« on: January 04, 2023, 02:28:31 PM »
From my LinkedIn Feed.

Real-world lessons about preparing for crisis: What we can learn from Southwest

Witnessing the meltdown of Southwest Airlines last week was sad and shocking. It’s difficult to overstate the amount of misery experienced by countless travelers this holiday season. And much of it was unnecessary. It is important to note that none of the other major U.S. airlines operating in the same weather conditions experienced anywhere near the number of flight cancelations that Southwest did.

It has been over half a century since Southwest Airlines was a new startup low-cost point-to-point airline flying between a triangle of cities in Texas: Dallas, San Antonio and Houston.

Now, Southwest is the largest U.S. airline, serving over 100 cities with 4,000 flights a day.

As the airline grew, what obviously did not grow with it was its ability to continue to operate such a large, wide-ranging complex system when stressed by winter weather this week. What started as a weather event quickly became a communications and operational failure event. In stressing Southwest Airlines, it revealed the gaps and lack of capacity and redundancy in their communications and operational systems, particularly their inability to be resilient, to rapidly recover from disruptions.

For large major airlines to be prepared for major disruptions, they must have already invested heavily in improved technology and communications systems that have high reliability and redundancy, as well as the training for their employees to use these tools effectively.

From its inception, Southwest Airlines chose to be an outlier in many ways, but in one way that in particular led to this week’s problems: they do not interline passengers with other major airlines, which means that Southwest cannot book their passengers on other airlines when one of their flights is canceled.

Another one of the problems at Southwest Airlines this week was the inability of passengers to reach reservations, even after hold times of over 10 hours, and the inability of Southwest employees to have backup communications for an overloaded phone system. Southwest Airlines crew schedulers could not get new flight assignments to pilots and flight attendants, and the pilots and flight attendants often spent many hours on hold trying unsuccessfully to reach the schedulers.

The result was that schedulers did not know where crews were, and crews did not know which aircraft or flights they could be assigned to operate or which hotel they should use. Ultimately it meant chaos and a complete meltdown, with 16,000 flights canceled and many passengers and crews stranded.

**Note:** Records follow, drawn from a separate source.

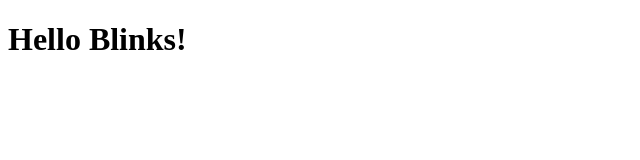
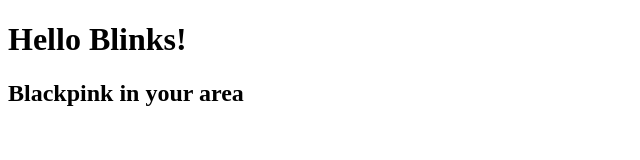
Before and after one commit to mattjayyoung/blackpink, a website: page index.html in a window 1280 px wide. Shown: the whole page, without its empty margins (0-640 px from the left). Drawn offline with Linux system fonts and the light colour scheme.

Commit message:
added catchphrase

```diff
--- a/index.html
+++ b/index.html
@@ -8,6 +8,7 @@
 </head>
 <body>
     <h1>Hello Blinks!</h1>
+    <h2>Blackpink in your area</h2>
 
 </body>
 </html>
```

As an airline pilot for 30 years, I can only imagine how challenging and frustrating this has been for all the flight crews. With a system failure this broad, safety is compromised.

If anything good can ever come from this meltdown, it will be that all airlines, especially Southwest, review all their systems and processes, establish resilient communications systems with sufficient backup capabilities for their passengers and employees to use.

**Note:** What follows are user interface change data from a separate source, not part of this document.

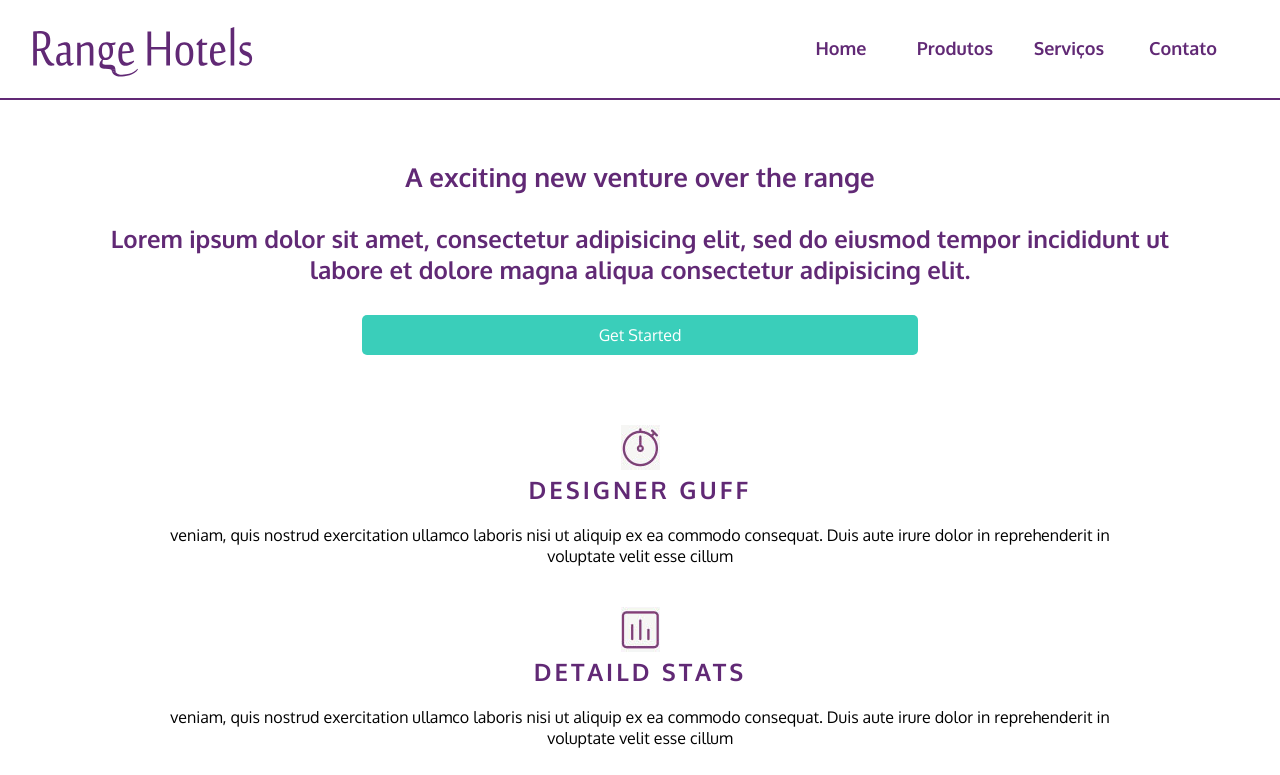
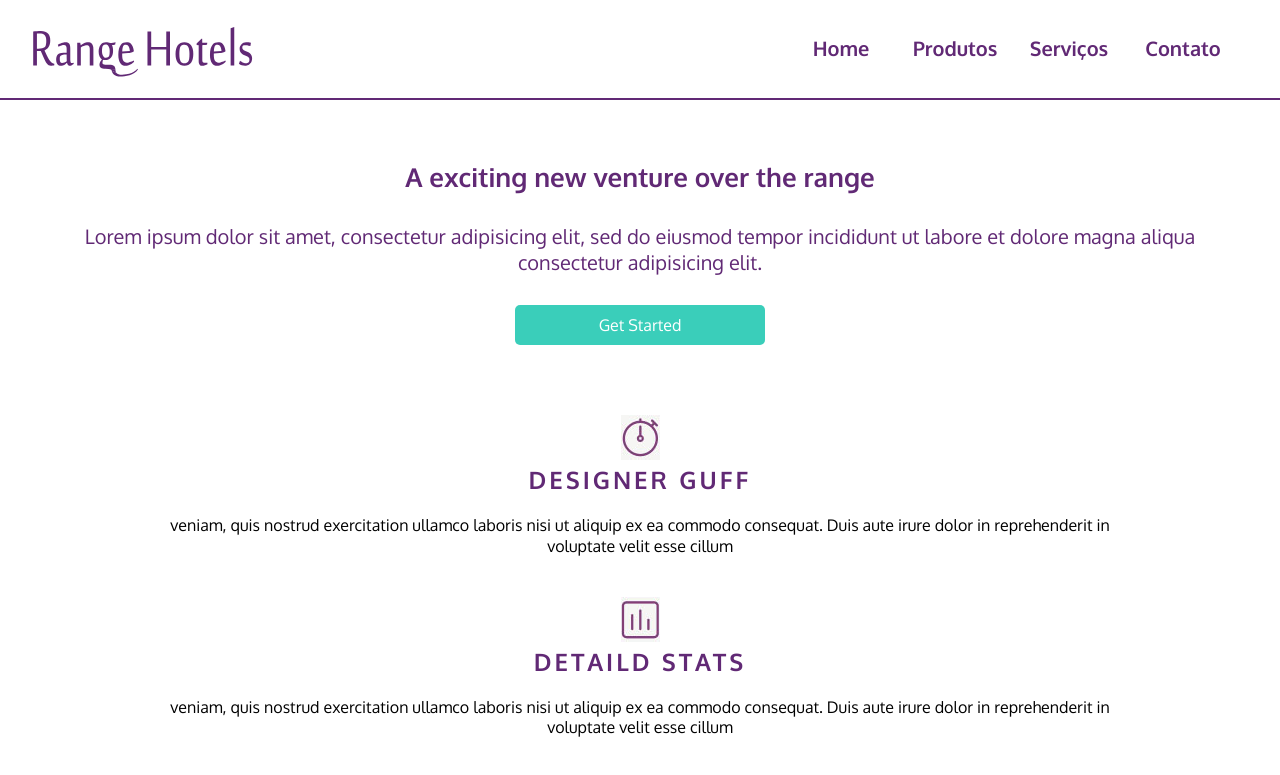
Before and after one commit to rafael2903/teste_site, a plain HTML site: page index.html in a window 1280 px wide. Shown: the top 775 px of the page. Drawn offline with Linux system fonts and the light colour scheme.

Commit message:
Add files via upload

```diff
--- a/css/style.css
+++ b/css/style.css
@@ -33,7 +33,12 @@ header {
     text-decoration: none;
     text-align: center;
     display: block;
+    max-width: 250px;
 
+}
+
+.button:hover{
+    background-color: rgb(64, 221, 200);
 }
 
 @media screen and (min-width: 300px) {
@@ -156,6 +161,8 @@ header {
         color: #612975;
         line-height: 1.3;
         margin: 30px 0;
+        font-weight: normal;
+        font-size: 20px;
     }
     .first a {
         margin: auto;
@@ -213,6 +220,7 @@ header {
         background-color: #303d4c;
         padding: 5px;
     }
+
     footer h4 {
         padding: 15px;
         font-weight: bold;
@@ -251,7 +259,7 @@ header {
         display: inline-block;
     }
     .menu-item a{
-        font-size: 18px;
+        font-size: 20px;
         font-weight: bold;
         text-decoration: none;
         color: #612975;
```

What happened this week should not have had to happen, but it would be even more unforgivable if airlines do not learn from it and act on it and allow it to happen again.